Helpful Hints
  • (1) You can search the entire content of Dean’s by phrase or by individual words. Just type your keywords into the search box and then pull down the search icon on the right and choose the option you need: search by word or by phrase or reset the content.
  • (2) Double click on a word in the content of a definition, and if the word is listed as a keyword in Dean’s, it will look that word up.
  • (3) You can use the search function to help jump the scrolling function. Simply type the first 2-3 letters into the search box then hit enter on your keyboard and the scroll will go to those Keywords that begin with those letters and allow you to scroll from there.

 Insurance policy loans are unique because the borrower assumes no personal liability to repay the principal or to pay interest on the amount borrowed. Such loans are based on the reserve value of the insurance policies involved.
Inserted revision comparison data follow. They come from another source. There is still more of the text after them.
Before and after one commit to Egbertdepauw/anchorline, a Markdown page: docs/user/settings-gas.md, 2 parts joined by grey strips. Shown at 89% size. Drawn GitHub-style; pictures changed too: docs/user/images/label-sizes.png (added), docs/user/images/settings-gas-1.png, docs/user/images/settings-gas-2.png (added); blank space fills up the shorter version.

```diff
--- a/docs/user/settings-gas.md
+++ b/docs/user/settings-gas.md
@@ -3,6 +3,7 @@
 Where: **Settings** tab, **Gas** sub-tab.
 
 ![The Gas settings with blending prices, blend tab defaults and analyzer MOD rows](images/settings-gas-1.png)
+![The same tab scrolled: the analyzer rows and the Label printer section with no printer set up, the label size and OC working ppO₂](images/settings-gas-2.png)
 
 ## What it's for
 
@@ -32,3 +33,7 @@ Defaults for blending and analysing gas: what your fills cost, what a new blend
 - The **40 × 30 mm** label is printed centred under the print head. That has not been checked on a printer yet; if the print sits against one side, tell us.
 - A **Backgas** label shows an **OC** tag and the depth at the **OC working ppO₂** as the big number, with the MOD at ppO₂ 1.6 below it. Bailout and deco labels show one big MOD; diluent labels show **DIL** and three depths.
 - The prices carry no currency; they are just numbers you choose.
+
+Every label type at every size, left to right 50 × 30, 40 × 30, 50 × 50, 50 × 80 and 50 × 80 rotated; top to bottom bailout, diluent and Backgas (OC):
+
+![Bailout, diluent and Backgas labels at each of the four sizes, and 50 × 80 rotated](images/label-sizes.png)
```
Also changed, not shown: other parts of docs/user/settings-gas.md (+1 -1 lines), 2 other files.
If either the principal or the interest is not repaid, it is merely deducted from the reserve value of the policy. Since the insurance company 'never advances more than it already is absolutely bound for under the policy, it has no interest in creating a personal liability.' Orleans Parish v. N.Y. Life Ins. Co., 216 U.S. 517, 522 
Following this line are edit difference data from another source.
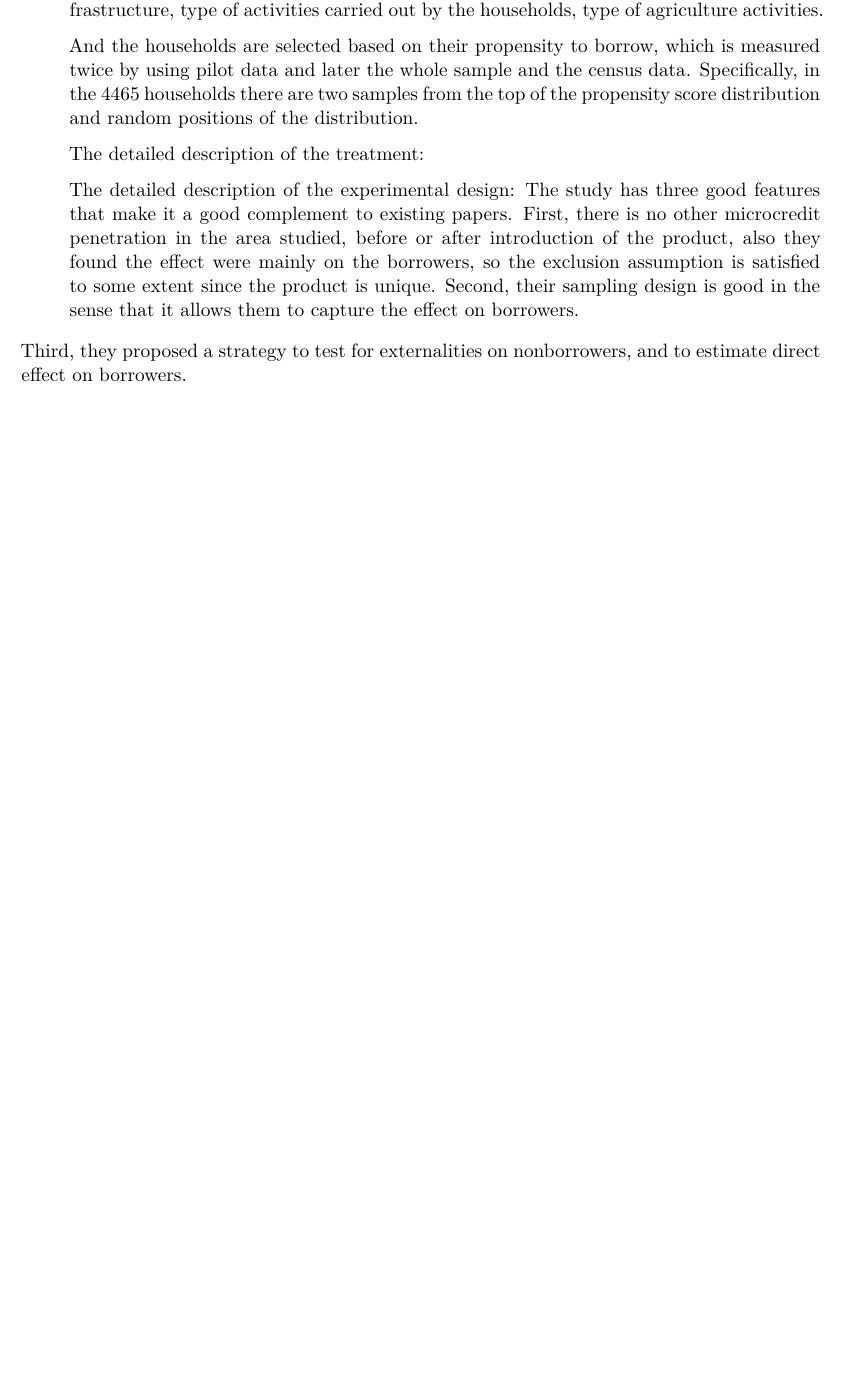
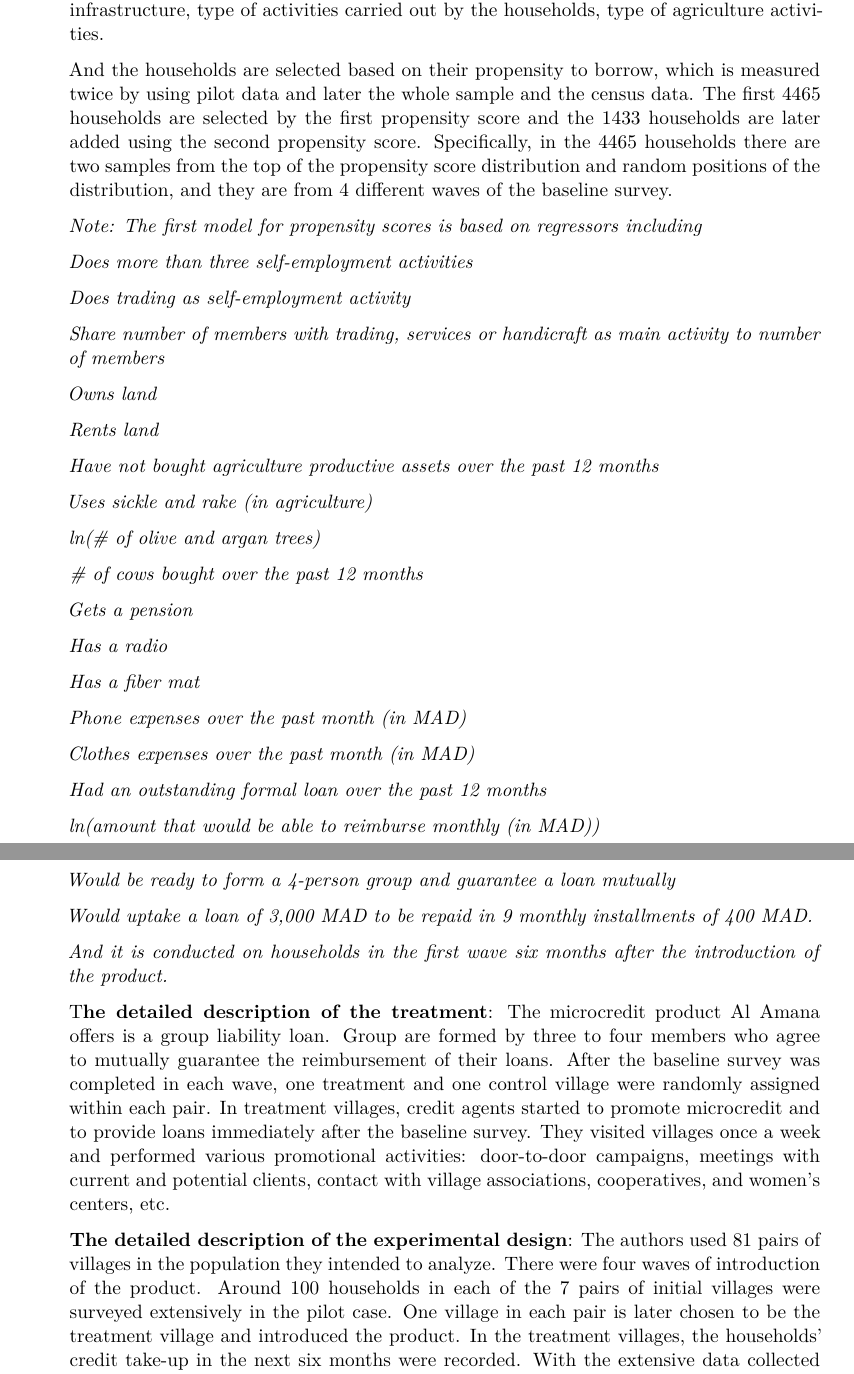
Before and after one commit to Romanici/Microeconometrics, a Quarto document (clean_version.qmd): part of page 1 of 4 before the commit and two parts of pages 1 and 2 of 5 after it, the two joined at a grey line, cut so that both start at the same text, the shorter picture padded with empty space. Rendered offline with R 4.5, knitr and Pandoc in place of Quarto, then LaTeX, with nearby package versions; some code elsewhere in the file could not run offline.

Commit message:
Update clean_version.qmd

```diff
--- a/clean_version.qmd
+++ b/clean_version.qmd
@@ -13,8 +13,47 @@ authors: Agustin Fernandez, Jiale Zhang
 
-    And the households are selected based on their propensity to borrow, which is measured twice by using pilot data and later the whole sample and the census data. Specifically, in the 4465 households there are two samples from the top of the propensity score distribution and random positions of the distribution.
+    And the households are selected based on their propensity to borrow, which is measured twice by using pilot data and later the whole sample and the census data. The first 4465 households are selected by the first propensity score and the 1433 households are later added using the second propensity score. Specifically, in the 4465 households there are two samples from the top of the propensity score distribution and random positions of the distribution, and they are from 4 different waves of the baseline survey.
 
-    The detailed description of the treatment:
+    *Note: The first model for propensity scores is based on regressors including*
 
-    The detailed description of the experimental design: The study has three good features that make it a good complement to existing papers. First, there is no other microcredit penetration in the area studied, before or after introduction of the product, also they found the effect were mainly on the borrowers, so the exclusion assumption is satisfied to some extent since the product is unique. Second, their sampling design is good in the sense that it allows them to capture the effect on borrowers.
+    *Does more than three self-employment activities*
 
-Third, they proposed a strategy to test for externalities on nonborrowers, and to estimate direct effect on borrowers.
+    *Does trading as self-employment activity*
+
+    *Share number of members with trading, services or handicraft as main activity to number of members*
+
+    *Owns land*
+
+    *Rents land*
+
+    *Have not bought agriculture productive assets over the past 12 months*
+
+    *Uses sickle and rake (in agriculture)*
+
+    *ln(# of olive and argan trees)*
+
+    *\# of cows bought over the past 12 months*
+
+    *Gets a pension*
+
+    *Has a radio*
+
+    *Has a fiber mat*
+
+    *Phone expenses over the past month (in MAD)*
+
+    *Clothes expenses over the past month (in MAD)*
+
+    *Had an outstanding formal loan over the past 12 months*
+
+    *ln(amount that would be able to reimburse monthly (in MAD))*
+
+    *Would be ready to form a 4-person group and guarantee a loan mutually*
+
+    *Would uptake a loan of 3,000 MAD to be repaid in 9 monthly installments of 400 MAD.*
+
+    *And it is conducted on households in the first wave six months after the introduction of the product.*
+
+    T**he detailed description of the treatment**: The microcredit product Al Amana offers is a group liability loan. Group are formed by three to four members who agree to mutually guarantee the reimbursement of their loans. After the baseline survey was completed in each wave, one treatment and one
+    control village were randomly assigned within each pair. In treatment villages, credit agents started to promote microcredit and to provide loans immediately after the baseline survey. They visited villages once a week and performed various promotional activities: door-to-door campaigns, meetings with current and potential clients, contact with village associations, cooperatives, and women's centers, etc.
+
+    **The detailed description of the experimental design**: The authors used 81 pairs of villages in the population they intended to analyze. There were four waves of introduction of the product. Around 100 households in each of the 7 pairs of initial villages were surveyed extensively in the pilot case. One village in each pair is later chosen to be the treatment village and introduced the product. In the treatment villages, the households' credit take-up in the next six months were recorded. With the extensive data collected earlier as well as credit take-up, a model for propensity to borrow was estimated.
```
Also changed, not shown: clean_version.qmd (8 more changed lines).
Courts have held that interest on an insurance policy loan may be deducted so long as it is actually paid or accrued by the policyholder. If such interest is not paid but is allowed to be added to the principal amount of the loan, the amount of the interest is not deductible. Nina Cornelia Prime, 39 B.T.A. 487; Albert J. Alsberg, 42 B.T.A. 61. 

In Agnes I. Fox, 43 B.T.A. 895, it was held that the assignee of an insurance policy subject to a loan made prior to the assignment could deduct interest on that ...

Register or login to access full content